Task to complete — Where the string "function" occurs in a line of the data below, that line should be copied.

Saved entries

*** Block opens ***

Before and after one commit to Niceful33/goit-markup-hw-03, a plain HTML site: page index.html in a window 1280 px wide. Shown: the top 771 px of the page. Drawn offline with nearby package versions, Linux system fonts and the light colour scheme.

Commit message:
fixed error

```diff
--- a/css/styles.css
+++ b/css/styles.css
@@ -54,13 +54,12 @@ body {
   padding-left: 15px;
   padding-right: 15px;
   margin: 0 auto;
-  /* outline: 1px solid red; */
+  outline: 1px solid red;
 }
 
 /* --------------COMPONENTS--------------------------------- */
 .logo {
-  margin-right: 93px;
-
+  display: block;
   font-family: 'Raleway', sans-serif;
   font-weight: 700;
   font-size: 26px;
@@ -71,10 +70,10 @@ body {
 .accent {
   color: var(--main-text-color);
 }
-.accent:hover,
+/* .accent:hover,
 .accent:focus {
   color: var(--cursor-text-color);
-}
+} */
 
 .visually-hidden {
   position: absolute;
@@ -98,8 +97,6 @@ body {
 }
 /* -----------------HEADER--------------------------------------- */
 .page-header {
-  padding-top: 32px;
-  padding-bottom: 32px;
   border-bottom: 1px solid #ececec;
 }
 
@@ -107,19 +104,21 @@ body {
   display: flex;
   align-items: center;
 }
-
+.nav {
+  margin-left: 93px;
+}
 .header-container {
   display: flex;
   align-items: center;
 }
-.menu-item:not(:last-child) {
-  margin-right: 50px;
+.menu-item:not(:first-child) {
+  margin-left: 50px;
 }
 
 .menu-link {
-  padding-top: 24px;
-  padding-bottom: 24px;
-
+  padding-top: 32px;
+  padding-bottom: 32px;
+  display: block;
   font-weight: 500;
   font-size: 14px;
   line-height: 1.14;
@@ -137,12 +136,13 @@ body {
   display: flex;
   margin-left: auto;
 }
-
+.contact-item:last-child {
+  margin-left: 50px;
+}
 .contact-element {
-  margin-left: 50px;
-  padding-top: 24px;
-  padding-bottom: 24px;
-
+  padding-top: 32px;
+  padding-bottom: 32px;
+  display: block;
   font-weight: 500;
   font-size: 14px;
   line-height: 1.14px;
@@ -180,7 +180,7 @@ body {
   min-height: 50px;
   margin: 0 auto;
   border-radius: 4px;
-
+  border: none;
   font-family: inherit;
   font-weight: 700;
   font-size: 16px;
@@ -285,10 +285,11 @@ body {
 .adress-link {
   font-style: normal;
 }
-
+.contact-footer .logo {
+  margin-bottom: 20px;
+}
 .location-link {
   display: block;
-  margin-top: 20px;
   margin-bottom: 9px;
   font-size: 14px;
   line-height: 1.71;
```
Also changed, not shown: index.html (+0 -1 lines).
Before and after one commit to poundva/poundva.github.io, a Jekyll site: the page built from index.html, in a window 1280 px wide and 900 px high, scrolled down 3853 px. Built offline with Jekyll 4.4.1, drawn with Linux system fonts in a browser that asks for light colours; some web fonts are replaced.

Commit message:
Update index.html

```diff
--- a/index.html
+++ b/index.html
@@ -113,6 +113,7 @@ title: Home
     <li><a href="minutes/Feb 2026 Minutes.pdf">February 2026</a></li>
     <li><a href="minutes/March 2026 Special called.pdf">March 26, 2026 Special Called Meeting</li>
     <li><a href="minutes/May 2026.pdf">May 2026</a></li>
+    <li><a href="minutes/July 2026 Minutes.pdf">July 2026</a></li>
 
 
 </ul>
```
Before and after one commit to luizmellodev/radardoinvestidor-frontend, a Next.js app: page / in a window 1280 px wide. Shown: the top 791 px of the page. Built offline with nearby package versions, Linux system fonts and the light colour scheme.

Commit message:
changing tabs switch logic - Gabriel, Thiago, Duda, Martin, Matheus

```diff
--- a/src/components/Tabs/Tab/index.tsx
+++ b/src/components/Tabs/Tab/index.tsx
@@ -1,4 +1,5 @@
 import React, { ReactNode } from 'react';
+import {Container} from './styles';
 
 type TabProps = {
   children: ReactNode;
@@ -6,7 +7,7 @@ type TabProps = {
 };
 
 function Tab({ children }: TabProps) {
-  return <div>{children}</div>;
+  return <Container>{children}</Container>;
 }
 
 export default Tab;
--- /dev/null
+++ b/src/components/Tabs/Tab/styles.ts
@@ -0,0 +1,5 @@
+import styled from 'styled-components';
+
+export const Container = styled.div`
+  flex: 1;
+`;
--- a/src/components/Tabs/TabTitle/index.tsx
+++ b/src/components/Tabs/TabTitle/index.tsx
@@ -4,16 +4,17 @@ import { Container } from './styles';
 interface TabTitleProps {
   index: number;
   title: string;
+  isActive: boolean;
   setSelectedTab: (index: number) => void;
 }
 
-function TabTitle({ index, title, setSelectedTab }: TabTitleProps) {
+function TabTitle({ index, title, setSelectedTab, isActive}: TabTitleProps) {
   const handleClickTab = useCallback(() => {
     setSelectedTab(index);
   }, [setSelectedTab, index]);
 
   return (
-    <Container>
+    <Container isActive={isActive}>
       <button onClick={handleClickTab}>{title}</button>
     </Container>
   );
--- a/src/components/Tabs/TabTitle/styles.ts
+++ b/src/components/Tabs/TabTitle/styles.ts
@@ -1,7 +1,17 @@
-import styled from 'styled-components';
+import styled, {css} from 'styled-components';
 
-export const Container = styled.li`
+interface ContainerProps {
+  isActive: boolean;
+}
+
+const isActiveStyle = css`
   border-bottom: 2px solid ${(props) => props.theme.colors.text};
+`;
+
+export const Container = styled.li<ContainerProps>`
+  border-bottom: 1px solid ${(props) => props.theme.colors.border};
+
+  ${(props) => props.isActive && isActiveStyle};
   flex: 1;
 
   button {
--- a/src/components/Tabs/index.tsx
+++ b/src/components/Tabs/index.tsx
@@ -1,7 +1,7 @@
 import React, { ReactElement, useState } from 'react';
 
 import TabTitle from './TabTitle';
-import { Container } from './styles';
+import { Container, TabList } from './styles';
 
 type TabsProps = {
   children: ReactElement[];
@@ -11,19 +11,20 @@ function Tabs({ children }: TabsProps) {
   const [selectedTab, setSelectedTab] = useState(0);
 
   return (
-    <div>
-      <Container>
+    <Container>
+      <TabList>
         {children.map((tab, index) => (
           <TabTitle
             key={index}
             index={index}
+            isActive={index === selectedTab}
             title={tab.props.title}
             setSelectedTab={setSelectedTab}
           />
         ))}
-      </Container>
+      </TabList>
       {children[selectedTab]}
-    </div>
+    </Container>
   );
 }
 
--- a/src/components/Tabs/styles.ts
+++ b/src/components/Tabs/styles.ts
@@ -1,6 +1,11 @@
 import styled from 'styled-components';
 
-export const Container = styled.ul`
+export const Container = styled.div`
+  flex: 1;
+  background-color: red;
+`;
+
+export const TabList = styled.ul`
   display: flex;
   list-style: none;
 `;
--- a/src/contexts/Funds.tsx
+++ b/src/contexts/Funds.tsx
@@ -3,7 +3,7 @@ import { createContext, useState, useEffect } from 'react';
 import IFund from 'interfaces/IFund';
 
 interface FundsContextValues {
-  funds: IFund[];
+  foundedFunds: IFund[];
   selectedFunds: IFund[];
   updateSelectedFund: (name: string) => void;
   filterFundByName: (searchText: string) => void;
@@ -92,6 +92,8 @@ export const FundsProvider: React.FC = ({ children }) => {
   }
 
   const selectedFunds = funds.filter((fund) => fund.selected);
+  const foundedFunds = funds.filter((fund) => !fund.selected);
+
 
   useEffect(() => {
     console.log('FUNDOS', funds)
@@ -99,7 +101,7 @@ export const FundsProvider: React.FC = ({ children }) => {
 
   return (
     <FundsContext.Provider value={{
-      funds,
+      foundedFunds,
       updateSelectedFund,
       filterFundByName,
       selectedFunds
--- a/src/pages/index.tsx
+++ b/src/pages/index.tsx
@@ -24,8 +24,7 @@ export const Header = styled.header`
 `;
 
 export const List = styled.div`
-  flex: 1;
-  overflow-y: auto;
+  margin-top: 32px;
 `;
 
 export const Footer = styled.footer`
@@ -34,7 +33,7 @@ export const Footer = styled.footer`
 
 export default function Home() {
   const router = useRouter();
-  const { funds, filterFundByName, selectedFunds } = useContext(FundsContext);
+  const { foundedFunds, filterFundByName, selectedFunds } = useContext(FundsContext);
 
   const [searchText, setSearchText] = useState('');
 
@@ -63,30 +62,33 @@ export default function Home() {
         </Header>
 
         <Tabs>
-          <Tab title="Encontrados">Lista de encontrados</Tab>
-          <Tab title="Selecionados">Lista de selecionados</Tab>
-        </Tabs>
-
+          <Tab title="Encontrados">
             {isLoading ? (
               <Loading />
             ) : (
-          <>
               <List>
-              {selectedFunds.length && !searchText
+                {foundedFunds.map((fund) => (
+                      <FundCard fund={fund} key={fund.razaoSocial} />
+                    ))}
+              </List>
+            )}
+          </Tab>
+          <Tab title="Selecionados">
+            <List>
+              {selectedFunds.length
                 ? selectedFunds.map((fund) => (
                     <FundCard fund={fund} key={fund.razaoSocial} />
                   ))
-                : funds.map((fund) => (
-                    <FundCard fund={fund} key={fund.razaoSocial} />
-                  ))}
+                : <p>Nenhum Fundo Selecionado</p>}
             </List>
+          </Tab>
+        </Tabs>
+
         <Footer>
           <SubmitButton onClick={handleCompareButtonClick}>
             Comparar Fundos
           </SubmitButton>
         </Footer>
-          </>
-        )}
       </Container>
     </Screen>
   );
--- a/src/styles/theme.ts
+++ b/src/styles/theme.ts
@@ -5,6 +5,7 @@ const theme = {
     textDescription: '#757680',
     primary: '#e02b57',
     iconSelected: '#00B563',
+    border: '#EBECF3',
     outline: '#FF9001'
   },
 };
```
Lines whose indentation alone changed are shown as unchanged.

*** Block closes ***

Answer to this problem —
 function Tab({ children }: TabProps) {
-function TabTitle({ index, title, setSelectedTab }: TabTitleProps) {
+function TabTitle({ index, title, setSelectedTab, isActive}: TabTitleProps) {
@@ -11,19 +11,20 @@ function Tabs({ children }: TabsProps) {
 export default function Home() {
@@ -63,30 +62,33 @@ export default function Home() {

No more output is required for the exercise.